→ Work required: Reproduce the data below word for word, setting aside any picture it holds.

[Change listing data]
━━━━━━━━━━

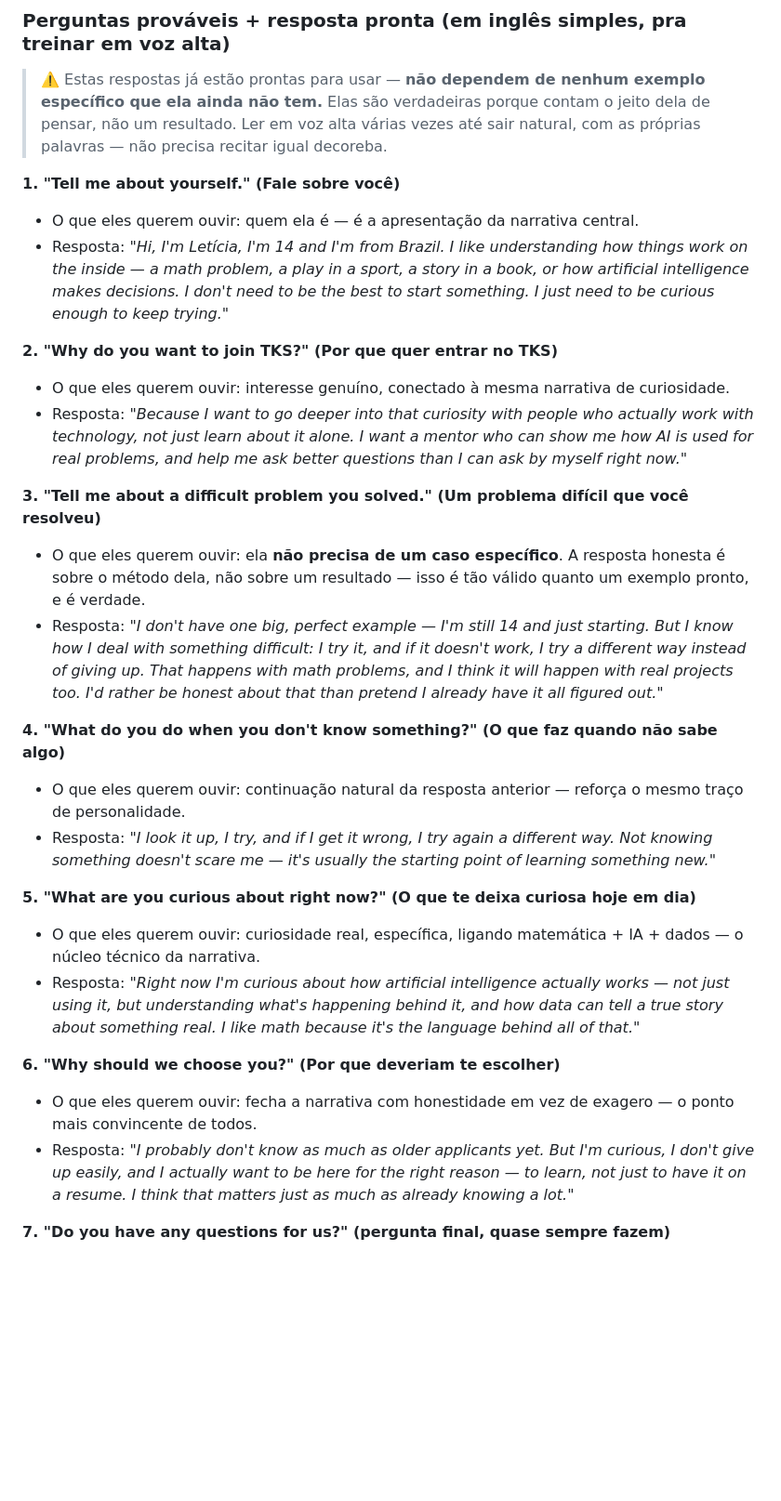
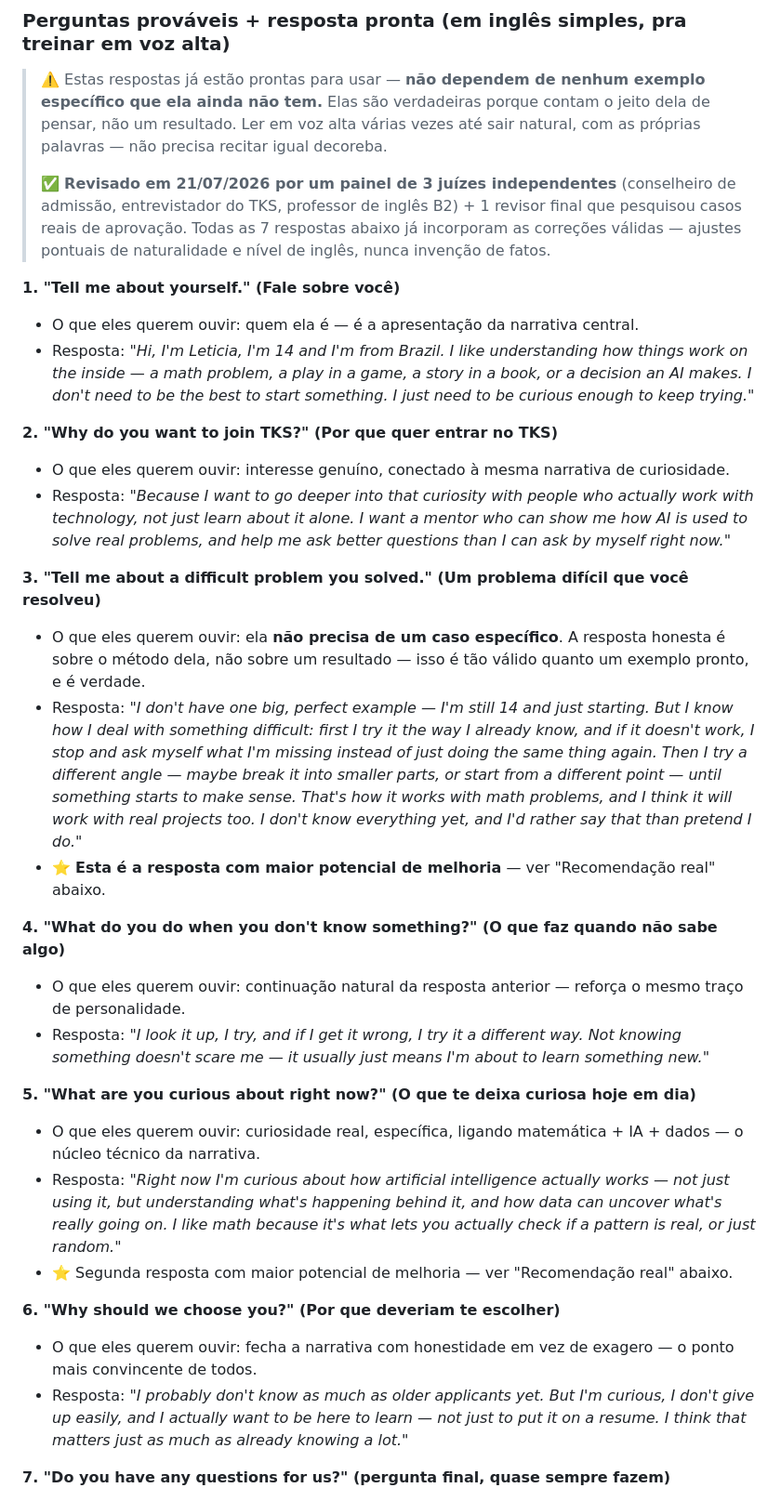
Before and after one commit to jfs195805-alt/Bolsamestradodoutorado, a Markdown page: candidaturas/LETICIA.md, the part around one of its changes. Shown at 93% size. GitHub-like rendering; blank space fills up the shorter version.

```diff
--- a/candidaturas/LETICIA.md
+++ b/candidaturas/LETICIA.md
@@ -61,29 +61,33 @@ Essa é a ideia central que sustenta tudo. Ela é verdadeira, não depende de ne
 ### Perguntas prováveis + resposta pronta (em inglês simples, pra treinar em voz alta)
 
 > ⚠️ Estas respostas já estão prontas para usar — **não dependem de nenhum exemplo específico que ela ainda não tem.** Elas são verdadeiras porque contam o jeito dela de pensar, não um resultado. Ler em voz alta várias vezes até sair natural, com as próprias palavras — não precisa recitar igual decoreba.
+>
+> ✅ **Revisado em 21/07/2026 por um painel de 3 juízes independentes** (conselheiro de admissão, entrevistador do TKS, professor de inglês B2) + 1 revisor final que pesquisou casos reais de aprovação. Todas as 7 respostas abaixo já incorporam as correções válidas — ajustes pontuais de naturalidade e nível de inglês, nunca invenção de fatos.
 
 **1. "Tell me about yourself." (Fale sobre você)**
 - O que eles querem ouvir: quem ela é — é a apresentação da narrativa central.
-- Resposta: *"Hi, I'm Letícia, I'm 14 and I'm from Brazil. I like understanding how things work on the inside — a math problem, a play in a sport, a story in a book, or how artificial intelligence makes decisions. I don't need to be the best to start something. I just need to be curious enough to keep trying."*
+- Resposta: *"Hi, I'm Leticia, I'm 14 and I'm from Brazil. I like understanding how things work on the inside — a math problem, a play in a game, a story in a book, or a decision an AI makes. I don't need to be the best to start something. I just need to be curious enough to keep trying."*
 
 **2. "Why do you want to join TKS?" (Por que quer entrar no TKS)**
 - O que eles querem ouvir: interesse genuíno, conectado à mesma narrativa de curiosidade.
-- Resposta: *"Because I want to go deeper into that curiosity with people who actually work with technology, not just learn about it alone. I want a mentor who can show me how AI is used for real problems, and help me ask better questions than I can ask by myself right now."*
+- Resposta: *"Because I want to go deeper into that curiosity with people who actually work with technology, not just learn about it alone. I want a mentor who can show me how AI is used to solve real problems, and help me ask better questions than I can ask by myself right now."*
 
 **3. "Tell me about a difficult problem you solved." (Um problema difícil que você resolveu)**
 - O que eles querem ouvir: ela **não precisa de um caso específico**. A resposta honesta é sobre o método dela, não sobre um resultado — isso é tão válido quanto um exemplo pronto, e é verdade.
-- Resposta: *"I don't have one big, perfect example — I'm still 14 and just starting. But I know how I deal with something difficult: I try it, and if it doesn't work, I try a different way instead of giving up. That happens with math problems, and I think it will happen with real projects too. I'd rather be honest about that than pretend I already have it all figured out."*
+- Resposta: *"I don't have one big, perfect example — I'm still 14 and just starting. But I know how I deal with something difficult: first I try it the way I already know, and if it doesn't work, I stop and ask myself what I'm missing instead of just doing the same thing again. Then I try a different angle — maybe break it into smaller parts, or start from a different point — until something starts to make sense. That's how it works with math problems, and I think it will work with real projects too. I don't know everything yet, and I'd rather say that than pretend I do."*
+- ⭐ **Esta é a resposta com maior potencial de melhoria** — ver "Recomendação real" abaixo.
 
 **4. "What do you do when you don't know something?" (O que faz quando não sabe algo)**
 - O que eles querem ouvir: continuação natural da resposta anterior — reforça o mesmo traço de personalidade.
-- Resposta: *"I look it up, I try, and if I get it wrong, I try again a different way. Not knowing something doesn't scare me — it's usually the starting point of learning something new."*
+- Resposta: *"I look it up, I try, and if I get it wrong, I try it a different way. Not knowing something doesn't scare me — it usually just means I'm about to learn something new."*
 
 **5. "What are you curious about right now?" (O que te deixa curiosa hoje em dia)**
 - O que eles querem ouvir: curiosidade real, específica, ligando matemática + IA + dados — o núcleo técnico da narrativa.
-- Resposta: *"Right now I'm curious about how artificial intelligence actually works — not just using it, but understanding what's happening behind it, and how data can tell a true story about something real. I like math because it's the language behind all of that."*
+- Resposta: *"Right now I'm curious about how artificial intelligence actually works — not just using it, but understanding what's happening behind it, and how data can uncover what's really going on. I like math because it's what lets you actually check if a pattern is real, or just random."*
+- ⭐ Segunda resposta com maior potencial de melhoria — ver "Recomendação real" abaixo.
 
 **6. "Why should we choose you?" (Por que deveriam te escolher)**
 - O que eles querem ouvir: fecha a narrativa com honestidade em vez de exagero — o ponto mais convincente de todos.
-- Resposta: *"I probably don't know as much as older applicants yet. But I'm curious, I don't give up easily, and I actually want to be here for the right reason — to learn, not just to have it on a resume. I think that matters just as much as already knowing a lot."*
+- Resposta: *"I probably don't know as much as older applicants yet. But I'm curious, I don't give up easily, and I actually want to be here to learn — not just to put it on a resume. I think that matters just as much as already knowing a lot."*
 
 **7. "Do you have any questions for us?" (pergunta final, quase sempre fazem)**
```
Also changed, not shown: other parts of candidaturas/LETICIA.md (+17 -2 lines).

━━━━━━━━━━

→ Finished exercise:
Before and after one commit to jfs195805-alt/Bolsamestradodoutorado, a Markdown page: candidaturas/LETICIA.md, the part around one of its changes. Shown at 93% size. GitHub-like rendering; blank space fills up the shorter version.

```diff
--- a/candidaturas/LETICIA.md
+++ b/candidaturas/LETICIA.md
@@ -61,29 +61,33 @@ Essa é a ideia central que sustenta tudo. Ela é verdadeira, não depende de ne
 ### Perguntas prováveis + resposta pronta (em inglês simples, pra treinar em voz alta)
 
 > ⚠️ Estas respostas já estão prontas para usar — **não dependem de nenhum exemplo específico que ela ainda não tem.** Elas são verdadeiras porque contam o jeito dela de pensar, não um resultado. Ler em voz alta várias vezes até sair natural, com as próprias palavras — não precisa recitar igual decoreba.
+>
+> ✅ **Revisado em 21/07/2026 por um painel de 3 juízes independentes** (conselheiro de admissão, entrevistador do TKS, professor de inglês B2) + 1 revisor final que pesquisou casos reais de aprovação. Todas as 7 respostas abaixo já incorporam as correções válidas — ajustes pontuais de naturalidade e nível de inglês, nunca invenção de fatos.
 
 **1. "Tell me about yourself." (Fale sobre você)**
 - O que eles querem ouvir: quem ela é — é a apresentação da narrativa central.
-- Resposta: *"Hi, I'm Letícia, I'm 14 and I'm from Brazil. I like understanding how things work on the inside — a math problem, a play in a sport, a story in a book, or how artificial intelligence makes decisions. I don't need to be the best to start something. I just need to be curious enough to keep trying."*
+- Resposta: *"Hi, I'm Leticia, I'm 14 and I'm from Brazil. I like understanding how things work on the inside — a math problem, a play in a game, a story in a book, or a decision an AI makes. I don't need to be the best to start something. I just need to be curious enough to keep trying."*
 
 **2. "Why do you want to join TKS?" (Por que quer entrar no TKS)**
 - O que eles querem ouvir: interesse genuíno, conectado à mesma narrativa de curiosidade.
-- Resposta: *"Because I want to go deeper into that curiosity with people who actually work with technology, not just learn about it alone. I want a mentor who can show me how AI is used for real problems, and help me ask better questions than I can ask by myself right now."*
+- Resposta: *"Because I want to go deeper into that curiosity with people who actually work with technology, not just learn about it alone. I want a mentor who can show me how AI is used to solve real problems, and help me ask better questions than I can ask by myself right now."*
 
 **3. "Tell me about a difficult problem you solved." (Um problema difícil que você resolveu)**
 - O que eles querem ouvir: ela **não precisa de um caso específico**. A resposta honesta é sobre o método dela, não sobre um resultado — isso é tão válido quanto um exemplo pronto, e é verdade.
-- Resposta: *"I don't have one big, perfect example — I'm still 14 and just starting. But I know how I deal with something difficult: I try it, and if it doesn't work, I try a different way instead of giving up. That happens with math problems, and I think it will happen with real projects too. I'd rather be honest about that than pretend I already have it all figured out."*
+- Resposta: *"I don't have one big, perfect example — I'm still 14 and just starting. But I know how I deal with something difficult: first I try it the way I already know, and if it doesn't work, I stop and ask myself what I'm missing instead of just doing the same thing again. Then I try a different angle — maybe break it into smaller parts, or start from a different point — until something starts to make sense. That's how it works with math problems, and I think it will work with real projects too. I don't know everything yet, and I'd rather say that than pretend I do."*
+- ⭐ **Esta é a resposta com maior potencial de melhoria** — ver "Recomendação real" abaixo.
 
 **4. "What do you do when you don't know something?" (O que faz quando não sabe algo)**
 - O que eles querem ouvir: continuação natural da resposta anterior — reforça o mesmo traço de personalidade.
-- Resposta: *"I look it up, I try, and if I get it wrong, I try again a different way. Not knowing something doesn't scare me — it's usually the starting point of learning something new."*
+- Resposta: *"I look it up, I try, and if I get it wrong, I try it a different way. Not knowing something doesn't scare me — it usually just means I'm about to learn something new."*
 
 **5. "What are you curious about right now?" (O que te deixa curiosa hoje em dia)**
 - O que eles querem ouvir: curiosidade real, específica, ligando matemática + IA + dados — o núcleo técnico da narrativa.
-- Resposta: *"Right now I'm curious about how artificial intelligence actually works — not just using it, but understanding what's happening behind it, and how data can tell a true story about something real. I like math because it's the language behind all of that."*
+- Resposta: *"Right now I'm curious about how artificial intelligence actually works — not just using it, but understanding what's happening behind it, and how data can uncover what's really going on. I like math because it's what lets you actually check if a pattern is real, or just random."*
+- ⭐ Segunda resposta com maior potencial de melhoria — ver "Recomendação real" abaixo.
 
 **6. "Why should we choose you?" (Por que deveriam te escolher)**
 - O que eles querem ouvir: fecha a narrativa com honestidade em vez de exagero — o ponto mais convincente de todos.
-- Resposta: *"I probably don't know as much as older applicants yet. But I'm curious, I don't give up easily, and I actually want to be here for the right reason — to learn, not just to have it on a resume. I think that matters just as much as already knowing a lot."*
+- Resposta: *"I probably don't know as much as older applicants yet. But I'm curious, I don't give up easily, and I actually want to be here to learn — not just to put it on a resume. I think that matters just as much as already knowing a lot."*
 
 **7. "Do you have any questions for us?" (pergunta final, quase sempre fazem)**
```
Also changed, not shown: other parts of candidaturas/LETICIA.md (+17 -2 lines).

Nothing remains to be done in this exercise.